When I walk into my bank, whether I’m making a deposit or there to actually speak with a banker, I see several people I can talk to by name. Growing up, I thought that was the case with everyone: my parents and my grandparents know all of their bankers by name and even something as simple as filling out a deposit slip is accompanied by asking about one another’s kids and other catching up. That sort of relationship can make a difference in your personal finances in any number of ways.
I’ve seen it play out numerous ways: My grandfather is in real estate and has taken out any number of loans from his bank. He typically pays them back very quickly, to the point that he’s built a reputation for it beyond his credit score.
So when he had a deal that he needed to move quickly on, his bank was willing to expedite a loan to the point that they had him sign a boiler-plate form, cut him a check and told him to come back after the deal was done to finish the rest of the paperwork.
It’s unlikely that you’ll be in need of a similar loan on any given day, but building a long-term relationship with your bank — and individual bankers in particular — can pay off equally well. A personal connection can make a difference in the interest rate on a mortgage or enable your banker to recommend better account choices for a business. The possibilities are endless, but how do you actually build that relationship?
Pick a banker you can be friends with
While the standard rates at a bank are usually a deciding factor on where you deposit your money, it’s worth getting a feel for the sort of people who work there before opening an account.
There are always opportunities for better deals available to loyal companies if you’ve been with a bank for a while, but establishing a professional relationship with an individual or an institution that you can’t enjoy doing business with is hard to fix.
If you know that the corporate level of a particular bank is going to turn you off of working with the individuals at your local branches, it’s likely to be worth while going to another bank, even if it means that the costs of having an account are a little higher.
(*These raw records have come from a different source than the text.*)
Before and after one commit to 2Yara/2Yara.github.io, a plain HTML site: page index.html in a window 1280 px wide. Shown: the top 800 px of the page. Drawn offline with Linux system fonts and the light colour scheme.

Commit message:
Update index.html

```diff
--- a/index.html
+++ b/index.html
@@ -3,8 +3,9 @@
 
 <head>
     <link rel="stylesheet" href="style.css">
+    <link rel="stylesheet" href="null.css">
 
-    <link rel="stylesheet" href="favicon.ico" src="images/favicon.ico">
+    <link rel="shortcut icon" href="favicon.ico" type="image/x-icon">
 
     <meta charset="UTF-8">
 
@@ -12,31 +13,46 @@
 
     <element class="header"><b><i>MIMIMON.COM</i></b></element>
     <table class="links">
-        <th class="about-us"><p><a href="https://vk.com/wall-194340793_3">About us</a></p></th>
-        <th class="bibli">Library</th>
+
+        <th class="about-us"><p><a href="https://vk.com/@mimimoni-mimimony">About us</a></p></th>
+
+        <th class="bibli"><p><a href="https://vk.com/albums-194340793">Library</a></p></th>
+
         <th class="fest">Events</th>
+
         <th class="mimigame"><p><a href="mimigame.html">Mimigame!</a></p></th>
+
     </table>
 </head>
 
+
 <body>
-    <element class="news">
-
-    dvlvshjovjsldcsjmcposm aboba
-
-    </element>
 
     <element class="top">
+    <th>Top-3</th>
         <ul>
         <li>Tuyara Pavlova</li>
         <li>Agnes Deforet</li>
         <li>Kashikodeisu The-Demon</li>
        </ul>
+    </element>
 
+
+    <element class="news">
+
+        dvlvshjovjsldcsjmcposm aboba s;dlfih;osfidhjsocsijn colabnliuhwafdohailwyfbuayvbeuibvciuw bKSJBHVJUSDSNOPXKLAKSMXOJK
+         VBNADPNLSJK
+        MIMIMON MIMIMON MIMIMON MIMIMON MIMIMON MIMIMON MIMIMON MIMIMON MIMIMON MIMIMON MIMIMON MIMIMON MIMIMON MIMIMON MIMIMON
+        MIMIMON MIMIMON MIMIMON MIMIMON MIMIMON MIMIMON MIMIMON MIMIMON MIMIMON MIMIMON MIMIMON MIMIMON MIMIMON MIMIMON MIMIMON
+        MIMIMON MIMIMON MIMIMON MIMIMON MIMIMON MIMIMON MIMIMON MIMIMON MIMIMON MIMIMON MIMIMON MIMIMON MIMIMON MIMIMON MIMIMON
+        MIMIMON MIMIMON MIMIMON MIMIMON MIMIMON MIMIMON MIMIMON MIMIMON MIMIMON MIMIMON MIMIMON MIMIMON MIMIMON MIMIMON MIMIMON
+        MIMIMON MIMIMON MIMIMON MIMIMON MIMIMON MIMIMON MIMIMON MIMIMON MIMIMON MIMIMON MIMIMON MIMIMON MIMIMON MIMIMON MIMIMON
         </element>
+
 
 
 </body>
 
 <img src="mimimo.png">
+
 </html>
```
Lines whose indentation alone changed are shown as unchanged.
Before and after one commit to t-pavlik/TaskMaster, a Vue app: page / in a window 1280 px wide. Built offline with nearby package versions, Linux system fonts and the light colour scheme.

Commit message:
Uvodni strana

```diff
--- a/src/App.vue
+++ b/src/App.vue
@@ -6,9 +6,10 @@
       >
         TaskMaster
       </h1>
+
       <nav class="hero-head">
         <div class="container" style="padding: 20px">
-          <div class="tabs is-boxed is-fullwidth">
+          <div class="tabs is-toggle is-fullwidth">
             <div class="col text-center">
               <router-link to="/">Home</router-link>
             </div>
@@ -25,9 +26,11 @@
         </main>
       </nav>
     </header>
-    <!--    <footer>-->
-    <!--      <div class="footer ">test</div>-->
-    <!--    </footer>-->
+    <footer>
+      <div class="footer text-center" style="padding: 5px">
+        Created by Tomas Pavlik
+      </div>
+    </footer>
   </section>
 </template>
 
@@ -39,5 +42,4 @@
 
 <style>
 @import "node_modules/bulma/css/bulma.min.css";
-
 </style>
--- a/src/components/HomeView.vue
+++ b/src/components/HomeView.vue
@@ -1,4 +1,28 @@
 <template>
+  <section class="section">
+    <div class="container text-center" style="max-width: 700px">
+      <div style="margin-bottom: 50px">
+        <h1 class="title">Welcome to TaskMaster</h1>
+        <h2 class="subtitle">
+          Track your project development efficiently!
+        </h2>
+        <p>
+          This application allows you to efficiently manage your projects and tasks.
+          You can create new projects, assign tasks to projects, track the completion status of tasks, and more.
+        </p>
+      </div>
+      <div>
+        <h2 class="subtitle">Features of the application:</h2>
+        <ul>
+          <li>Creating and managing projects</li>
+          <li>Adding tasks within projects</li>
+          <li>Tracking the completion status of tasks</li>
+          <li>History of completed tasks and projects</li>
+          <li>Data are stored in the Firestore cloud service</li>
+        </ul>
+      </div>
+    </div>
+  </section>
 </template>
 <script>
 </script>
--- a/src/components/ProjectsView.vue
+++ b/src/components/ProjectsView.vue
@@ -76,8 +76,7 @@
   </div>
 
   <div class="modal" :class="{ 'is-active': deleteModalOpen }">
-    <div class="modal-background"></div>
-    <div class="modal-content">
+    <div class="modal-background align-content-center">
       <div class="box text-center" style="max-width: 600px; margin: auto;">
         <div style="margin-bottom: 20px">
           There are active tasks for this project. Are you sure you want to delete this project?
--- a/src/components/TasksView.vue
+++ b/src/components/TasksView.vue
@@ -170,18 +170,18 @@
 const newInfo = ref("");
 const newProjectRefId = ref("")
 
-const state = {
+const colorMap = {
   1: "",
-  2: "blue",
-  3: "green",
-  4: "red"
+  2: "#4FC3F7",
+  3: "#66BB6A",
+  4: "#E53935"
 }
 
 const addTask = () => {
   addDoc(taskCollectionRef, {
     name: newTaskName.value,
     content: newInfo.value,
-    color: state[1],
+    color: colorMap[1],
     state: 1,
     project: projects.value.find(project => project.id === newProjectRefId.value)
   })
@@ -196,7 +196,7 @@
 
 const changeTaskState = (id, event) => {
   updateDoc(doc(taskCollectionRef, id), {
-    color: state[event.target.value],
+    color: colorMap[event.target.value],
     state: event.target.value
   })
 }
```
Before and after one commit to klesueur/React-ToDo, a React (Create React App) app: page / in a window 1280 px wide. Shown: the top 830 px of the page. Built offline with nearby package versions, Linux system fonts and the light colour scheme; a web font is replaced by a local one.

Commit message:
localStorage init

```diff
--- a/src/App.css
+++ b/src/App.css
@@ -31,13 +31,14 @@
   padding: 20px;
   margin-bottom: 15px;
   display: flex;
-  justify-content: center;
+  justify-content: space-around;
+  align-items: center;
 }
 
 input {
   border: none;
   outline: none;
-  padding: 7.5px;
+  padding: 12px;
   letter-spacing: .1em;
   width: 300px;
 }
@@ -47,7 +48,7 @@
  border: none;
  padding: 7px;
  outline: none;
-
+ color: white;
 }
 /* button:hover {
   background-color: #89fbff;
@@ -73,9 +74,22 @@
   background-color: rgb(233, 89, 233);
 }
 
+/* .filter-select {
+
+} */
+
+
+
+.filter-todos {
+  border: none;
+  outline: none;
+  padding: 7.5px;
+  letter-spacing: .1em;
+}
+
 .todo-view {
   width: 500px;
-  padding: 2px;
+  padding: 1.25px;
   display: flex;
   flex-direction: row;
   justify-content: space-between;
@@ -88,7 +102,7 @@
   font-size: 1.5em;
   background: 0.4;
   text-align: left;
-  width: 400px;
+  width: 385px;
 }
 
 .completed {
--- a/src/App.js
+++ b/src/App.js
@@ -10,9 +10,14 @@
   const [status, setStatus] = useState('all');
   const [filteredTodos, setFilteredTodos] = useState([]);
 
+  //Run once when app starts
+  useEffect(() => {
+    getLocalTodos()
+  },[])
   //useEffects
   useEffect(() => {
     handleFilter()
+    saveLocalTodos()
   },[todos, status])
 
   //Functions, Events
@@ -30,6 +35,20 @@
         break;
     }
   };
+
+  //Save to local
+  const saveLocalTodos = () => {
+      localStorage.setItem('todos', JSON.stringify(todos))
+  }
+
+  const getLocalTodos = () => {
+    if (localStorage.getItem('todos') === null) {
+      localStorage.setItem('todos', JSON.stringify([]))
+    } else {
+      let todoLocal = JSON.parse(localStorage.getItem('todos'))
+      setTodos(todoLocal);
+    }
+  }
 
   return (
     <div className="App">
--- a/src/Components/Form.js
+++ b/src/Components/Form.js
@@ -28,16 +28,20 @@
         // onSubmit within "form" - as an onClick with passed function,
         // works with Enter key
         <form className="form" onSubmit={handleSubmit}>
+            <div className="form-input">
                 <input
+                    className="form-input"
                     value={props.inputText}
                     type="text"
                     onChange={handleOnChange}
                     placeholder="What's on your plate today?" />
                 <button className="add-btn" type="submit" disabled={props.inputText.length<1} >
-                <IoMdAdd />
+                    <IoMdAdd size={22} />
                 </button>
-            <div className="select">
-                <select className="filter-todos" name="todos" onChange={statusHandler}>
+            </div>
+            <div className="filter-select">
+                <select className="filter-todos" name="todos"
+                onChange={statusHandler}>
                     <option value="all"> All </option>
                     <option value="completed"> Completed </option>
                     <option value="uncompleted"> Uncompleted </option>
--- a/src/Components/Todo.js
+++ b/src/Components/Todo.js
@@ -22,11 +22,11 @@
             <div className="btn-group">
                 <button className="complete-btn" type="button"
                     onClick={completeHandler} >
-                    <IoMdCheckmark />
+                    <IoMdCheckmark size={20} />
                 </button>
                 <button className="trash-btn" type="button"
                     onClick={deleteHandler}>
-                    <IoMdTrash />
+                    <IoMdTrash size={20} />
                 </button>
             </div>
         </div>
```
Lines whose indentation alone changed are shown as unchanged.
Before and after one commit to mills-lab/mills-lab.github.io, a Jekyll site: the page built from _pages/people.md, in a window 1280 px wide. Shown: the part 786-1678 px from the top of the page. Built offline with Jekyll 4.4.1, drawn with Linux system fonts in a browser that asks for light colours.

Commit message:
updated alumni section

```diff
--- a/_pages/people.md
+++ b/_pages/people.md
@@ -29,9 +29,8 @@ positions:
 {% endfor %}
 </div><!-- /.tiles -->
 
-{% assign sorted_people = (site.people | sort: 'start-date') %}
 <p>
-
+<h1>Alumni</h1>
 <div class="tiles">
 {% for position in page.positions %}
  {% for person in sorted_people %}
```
Consider the fact that a bank that is difficult to work with will cost you your valuable time — and it’s entirely possible that those lower apparent costs are supported by higher fees or poorer service.
There’s a certain sense that it’s harder to find people to connect with in big banks, but, if you’re willing to commit yourself to mostly going to one branch and going inside (rather than through the drive-thru or the ATM) fairly regularly, you can build connections even at the biggest institutions.
Think about your long-term needs
On average, most of us only interact with the tellers when we go into the bank. But while tellers can do helpful things like waive fees, they don’t do a lot more than manage how money goes in and out of your account. If you’re going to need a mortgage or loan down the road — maybe opening a new business or buying a house is in your future, it’s worthwhile to make a connection with the other folks at your bank.
Such a relationship can start the day you open a new account. Talking about your future plans during the paperwork can give you insights on what you may need to consider for your future banking needs, as well as discuss what financial products at the bank will best serve you.
Of course, you can always come back and ask a banker questions later — but getting a good idea of what kind of help you can get at the bank is a good way to start building a professional relationship. It can provide an easy starting point for someone who’s shy or otherwise not sure how to get the ball rolling.
It’s also important to keep building on that connection – while you may not be best friends with your banker, you want to be recognisable as a loyal customer. The worst situation you could face is going to your bank to ask for some help and have the person on the other side of the desk ask if you are a customer.
It’s got to be personal
In this day and age, actually going into the bank is becoming a rare occurrence. You can handle your bank account online, at an ATM or through a drive-thru, without needing to interact with real people. Furthermore, banks encourage us to do as much electronically as possible – it’s cheaper for them if they don’t have to keep as many tellers and bankers on staff.
But that personal interaction can be very useful. We’re always predisposed to be more willing to risk money on someone we feel we know and we like giving better deals to people who we see as friends.
The same holds true for bankers.
Building a personal connection may not be particularly convenient, but it can be worthwhile. Getting a teller you know to fix a mistake on your account can take a matter of minutes – doing it over the phone can mean fifteen minutes on the line before you even get to talk to a real person.
When you get into considerations like the fact that you may be able to get a lower interest rate on a mortgage when you go to the banker you know than when you type in numbers in an online form, the financial considerations can add up quickly. It’s almost always worth the effort.